_Records provided_
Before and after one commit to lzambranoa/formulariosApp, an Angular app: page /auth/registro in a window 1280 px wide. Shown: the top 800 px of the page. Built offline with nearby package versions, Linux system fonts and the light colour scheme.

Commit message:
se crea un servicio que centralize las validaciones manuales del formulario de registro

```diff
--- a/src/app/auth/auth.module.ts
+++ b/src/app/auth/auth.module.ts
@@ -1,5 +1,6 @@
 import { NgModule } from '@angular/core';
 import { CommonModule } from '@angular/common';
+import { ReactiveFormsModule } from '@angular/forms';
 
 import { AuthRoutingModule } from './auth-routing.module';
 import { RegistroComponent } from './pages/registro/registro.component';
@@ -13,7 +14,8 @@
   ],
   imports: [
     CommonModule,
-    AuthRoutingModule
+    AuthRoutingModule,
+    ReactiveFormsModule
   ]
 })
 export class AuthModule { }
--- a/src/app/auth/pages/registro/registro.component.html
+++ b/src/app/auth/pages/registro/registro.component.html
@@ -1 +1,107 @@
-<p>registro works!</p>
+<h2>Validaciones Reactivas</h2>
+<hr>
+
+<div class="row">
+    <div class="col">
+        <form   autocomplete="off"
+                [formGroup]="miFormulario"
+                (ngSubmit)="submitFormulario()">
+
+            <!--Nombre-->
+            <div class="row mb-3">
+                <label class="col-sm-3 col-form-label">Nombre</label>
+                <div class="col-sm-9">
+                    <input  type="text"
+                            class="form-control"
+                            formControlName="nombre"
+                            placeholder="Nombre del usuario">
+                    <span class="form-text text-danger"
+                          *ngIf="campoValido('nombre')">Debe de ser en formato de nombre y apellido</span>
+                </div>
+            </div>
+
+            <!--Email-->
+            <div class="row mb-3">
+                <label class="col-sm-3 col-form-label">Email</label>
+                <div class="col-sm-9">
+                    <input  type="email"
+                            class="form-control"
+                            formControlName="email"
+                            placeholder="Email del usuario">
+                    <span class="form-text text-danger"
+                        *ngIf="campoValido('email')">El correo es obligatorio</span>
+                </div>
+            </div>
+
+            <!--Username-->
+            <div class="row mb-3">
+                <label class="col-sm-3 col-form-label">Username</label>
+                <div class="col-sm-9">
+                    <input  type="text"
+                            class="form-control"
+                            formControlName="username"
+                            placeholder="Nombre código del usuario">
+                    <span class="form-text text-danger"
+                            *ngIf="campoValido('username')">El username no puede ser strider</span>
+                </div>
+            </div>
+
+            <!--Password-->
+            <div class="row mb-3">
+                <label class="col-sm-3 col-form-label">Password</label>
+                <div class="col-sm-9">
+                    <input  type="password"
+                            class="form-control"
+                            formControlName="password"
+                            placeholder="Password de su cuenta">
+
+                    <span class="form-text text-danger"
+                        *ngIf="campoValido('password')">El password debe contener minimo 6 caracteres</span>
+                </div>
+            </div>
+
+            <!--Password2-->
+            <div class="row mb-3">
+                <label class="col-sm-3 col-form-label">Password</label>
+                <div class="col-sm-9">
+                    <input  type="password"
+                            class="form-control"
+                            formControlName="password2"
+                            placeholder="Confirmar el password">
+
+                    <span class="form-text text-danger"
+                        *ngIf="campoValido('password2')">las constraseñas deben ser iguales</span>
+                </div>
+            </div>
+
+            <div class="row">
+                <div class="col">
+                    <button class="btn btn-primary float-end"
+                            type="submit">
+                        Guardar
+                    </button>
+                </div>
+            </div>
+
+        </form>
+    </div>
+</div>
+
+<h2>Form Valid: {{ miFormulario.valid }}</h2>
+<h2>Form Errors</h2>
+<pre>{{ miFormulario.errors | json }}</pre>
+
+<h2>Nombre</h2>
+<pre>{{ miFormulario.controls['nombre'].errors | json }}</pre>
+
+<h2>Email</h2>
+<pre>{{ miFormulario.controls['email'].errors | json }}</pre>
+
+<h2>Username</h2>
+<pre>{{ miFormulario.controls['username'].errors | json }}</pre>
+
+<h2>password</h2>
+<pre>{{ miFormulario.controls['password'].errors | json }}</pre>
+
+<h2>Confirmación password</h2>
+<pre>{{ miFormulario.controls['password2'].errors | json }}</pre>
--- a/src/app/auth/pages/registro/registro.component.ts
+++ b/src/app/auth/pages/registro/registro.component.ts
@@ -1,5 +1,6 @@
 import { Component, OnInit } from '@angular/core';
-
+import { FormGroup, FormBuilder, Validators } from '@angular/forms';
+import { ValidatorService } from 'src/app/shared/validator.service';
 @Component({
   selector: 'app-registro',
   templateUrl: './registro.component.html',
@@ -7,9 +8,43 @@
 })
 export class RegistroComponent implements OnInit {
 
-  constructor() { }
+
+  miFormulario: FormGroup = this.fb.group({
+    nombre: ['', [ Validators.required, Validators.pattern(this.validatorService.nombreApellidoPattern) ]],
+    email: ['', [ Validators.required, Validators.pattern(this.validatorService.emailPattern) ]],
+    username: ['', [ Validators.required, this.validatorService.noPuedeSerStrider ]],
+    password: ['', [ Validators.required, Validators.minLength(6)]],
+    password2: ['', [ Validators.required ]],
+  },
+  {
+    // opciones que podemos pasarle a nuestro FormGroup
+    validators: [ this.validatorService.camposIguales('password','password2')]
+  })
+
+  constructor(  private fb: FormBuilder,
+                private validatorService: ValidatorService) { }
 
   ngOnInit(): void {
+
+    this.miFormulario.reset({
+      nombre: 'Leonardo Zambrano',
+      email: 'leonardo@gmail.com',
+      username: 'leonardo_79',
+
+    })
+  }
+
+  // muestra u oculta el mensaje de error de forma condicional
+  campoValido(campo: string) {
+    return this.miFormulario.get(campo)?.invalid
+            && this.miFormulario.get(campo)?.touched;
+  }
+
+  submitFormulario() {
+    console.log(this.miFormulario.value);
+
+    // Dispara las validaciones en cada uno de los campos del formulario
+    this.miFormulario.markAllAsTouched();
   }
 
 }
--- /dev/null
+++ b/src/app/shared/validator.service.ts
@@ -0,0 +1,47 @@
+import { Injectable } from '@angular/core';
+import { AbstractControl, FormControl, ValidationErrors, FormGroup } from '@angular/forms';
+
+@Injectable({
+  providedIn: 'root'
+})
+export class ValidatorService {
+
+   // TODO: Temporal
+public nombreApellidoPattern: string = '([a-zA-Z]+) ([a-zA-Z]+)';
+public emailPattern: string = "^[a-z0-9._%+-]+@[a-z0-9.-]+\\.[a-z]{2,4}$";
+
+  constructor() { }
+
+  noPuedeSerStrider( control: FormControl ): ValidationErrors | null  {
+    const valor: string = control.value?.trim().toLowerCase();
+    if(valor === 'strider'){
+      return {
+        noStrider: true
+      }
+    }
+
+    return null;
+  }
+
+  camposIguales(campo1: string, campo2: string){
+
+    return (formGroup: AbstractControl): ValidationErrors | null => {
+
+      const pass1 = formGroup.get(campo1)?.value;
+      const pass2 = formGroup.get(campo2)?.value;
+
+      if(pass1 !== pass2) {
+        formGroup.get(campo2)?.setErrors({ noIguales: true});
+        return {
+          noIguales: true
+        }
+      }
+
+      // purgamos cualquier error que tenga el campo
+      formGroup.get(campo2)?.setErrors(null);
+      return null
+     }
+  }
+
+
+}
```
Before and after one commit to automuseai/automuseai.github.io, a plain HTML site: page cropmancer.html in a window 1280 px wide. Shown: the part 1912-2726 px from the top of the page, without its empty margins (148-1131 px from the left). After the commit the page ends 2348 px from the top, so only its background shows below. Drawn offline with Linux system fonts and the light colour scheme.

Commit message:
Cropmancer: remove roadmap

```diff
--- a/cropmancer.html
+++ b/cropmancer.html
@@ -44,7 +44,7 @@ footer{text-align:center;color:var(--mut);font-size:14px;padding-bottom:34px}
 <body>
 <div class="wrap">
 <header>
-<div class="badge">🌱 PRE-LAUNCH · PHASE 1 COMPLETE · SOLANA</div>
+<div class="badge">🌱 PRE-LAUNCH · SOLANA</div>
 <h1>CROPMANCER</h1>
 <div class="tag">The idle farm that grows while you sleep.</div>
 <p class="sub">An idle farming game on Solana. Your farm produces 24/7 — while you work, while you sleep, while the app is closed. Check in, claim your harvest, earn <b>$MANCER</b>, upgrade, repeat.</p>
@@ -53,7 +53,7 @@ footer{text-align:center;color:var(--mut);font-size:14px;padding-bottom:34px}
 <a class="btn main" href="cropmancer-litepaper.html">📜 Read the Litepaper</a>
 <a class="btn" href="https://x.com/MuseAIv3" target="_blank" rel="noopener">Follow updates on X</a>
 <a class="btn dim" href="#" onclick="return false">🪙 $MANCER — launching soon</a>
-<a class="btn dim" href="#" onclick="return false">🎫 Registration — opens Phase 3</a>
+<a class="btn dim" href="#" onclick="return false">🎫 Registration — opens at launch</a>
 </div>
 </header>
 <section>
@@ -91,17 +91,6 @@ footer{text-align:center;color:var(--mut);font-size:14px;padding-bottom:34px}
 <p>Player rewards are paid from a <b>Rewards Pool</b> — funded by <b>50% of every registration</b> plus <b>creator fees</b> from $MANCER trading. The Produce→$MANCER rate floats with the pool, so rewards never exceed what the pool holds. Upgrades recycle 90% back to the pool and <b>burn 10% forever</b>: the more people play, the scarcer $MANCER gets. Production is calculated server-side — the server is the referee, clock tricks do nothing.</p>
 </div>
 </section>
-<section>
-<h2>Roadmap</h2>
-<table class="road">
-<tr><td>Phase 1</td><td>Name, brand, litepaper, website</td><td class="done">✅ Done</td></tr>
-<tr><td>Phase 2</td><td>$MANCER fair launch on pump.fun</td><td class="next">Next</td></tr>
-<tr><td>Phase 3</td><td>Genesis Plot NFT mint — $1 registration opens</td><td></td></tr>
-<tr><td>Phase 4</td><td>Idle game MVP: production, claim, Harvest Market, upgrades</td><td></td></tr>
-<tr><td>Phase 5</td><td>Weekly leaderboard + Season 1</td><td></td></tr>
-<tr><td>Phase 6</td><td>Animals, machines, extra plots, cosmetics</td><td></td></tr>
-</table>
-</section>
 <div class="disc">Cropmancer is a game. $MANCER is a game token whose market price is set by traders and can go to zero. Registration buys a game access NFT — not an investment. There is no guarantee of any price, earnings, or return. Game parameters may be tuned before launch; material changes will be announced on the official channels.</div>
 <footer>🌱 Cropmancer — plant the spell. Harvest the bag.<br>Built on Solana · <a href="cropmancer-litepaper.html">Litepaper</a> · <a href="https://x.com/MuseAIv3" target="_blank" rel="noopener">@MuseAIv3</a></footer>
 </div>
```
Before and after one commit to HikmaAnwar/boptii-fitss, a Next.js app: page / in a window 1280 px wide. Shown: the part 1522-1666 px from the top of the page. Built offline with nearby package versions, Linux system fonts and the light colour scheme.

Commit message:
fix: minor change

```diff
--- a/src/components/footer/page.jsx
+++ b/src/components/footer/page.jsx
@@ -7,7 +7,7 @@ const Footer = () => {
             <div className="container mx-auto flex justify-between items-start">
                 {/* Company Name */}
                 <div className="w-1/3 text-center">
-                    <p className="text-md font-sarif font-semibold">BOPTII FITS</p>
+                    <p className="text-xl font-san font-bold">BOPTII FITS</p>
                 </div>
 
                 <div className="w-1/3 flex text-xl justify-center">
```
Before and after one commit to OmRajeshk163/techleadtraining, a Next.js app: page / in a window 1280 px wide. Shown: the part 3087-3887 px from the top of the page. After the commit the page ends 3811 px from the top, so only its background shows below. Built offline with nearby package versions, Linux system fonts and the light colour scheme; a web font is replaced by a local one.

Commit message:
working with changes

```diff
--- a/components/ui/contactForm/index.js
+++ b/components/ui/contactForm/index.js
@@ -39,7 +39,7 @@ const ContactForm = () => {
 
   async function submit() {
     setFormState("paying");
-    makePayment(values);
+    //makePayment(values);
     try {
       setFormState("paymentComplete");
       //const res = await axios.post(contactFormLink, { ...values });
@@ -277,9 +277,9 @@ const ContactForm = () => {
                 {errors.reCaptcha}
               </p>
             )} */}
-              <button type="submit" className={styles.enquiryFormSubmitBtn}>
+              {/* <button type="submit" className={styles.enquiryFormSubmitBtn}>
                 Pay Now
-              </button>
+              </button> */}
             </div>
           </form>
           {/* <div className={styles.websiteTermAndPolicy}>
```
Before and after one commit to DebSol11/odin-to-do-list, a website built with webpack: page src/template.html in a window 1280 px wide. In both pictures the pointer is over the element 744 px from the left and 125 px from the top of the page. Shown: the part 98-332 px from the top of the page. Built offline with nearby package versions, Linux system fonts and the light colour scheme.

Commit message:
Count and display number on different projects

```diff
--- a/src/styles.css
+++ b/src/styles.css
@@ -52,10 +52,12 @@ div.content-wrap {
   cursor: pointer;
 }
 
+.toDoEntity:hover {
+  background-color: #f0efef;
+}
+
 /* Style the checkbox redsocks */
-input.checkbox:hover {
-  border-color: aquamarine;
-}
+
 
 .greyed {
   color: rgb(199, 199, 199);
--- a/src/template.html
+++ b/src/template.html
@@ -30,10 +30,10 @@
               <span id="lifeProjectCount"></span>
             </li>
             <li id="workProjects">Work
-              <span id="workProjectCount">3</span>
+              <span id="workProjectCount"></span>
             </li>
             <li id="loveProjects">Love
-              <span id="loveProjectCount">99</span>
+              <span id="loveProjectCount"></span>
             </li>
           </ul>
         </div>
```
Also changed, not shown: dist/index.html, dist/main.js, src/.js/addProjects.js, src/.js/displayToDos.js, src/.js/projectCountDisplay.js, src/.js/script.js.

_Task goal_
Based on the entries above, give the number of lines with the string "return" and no further text.

_Written reply_
10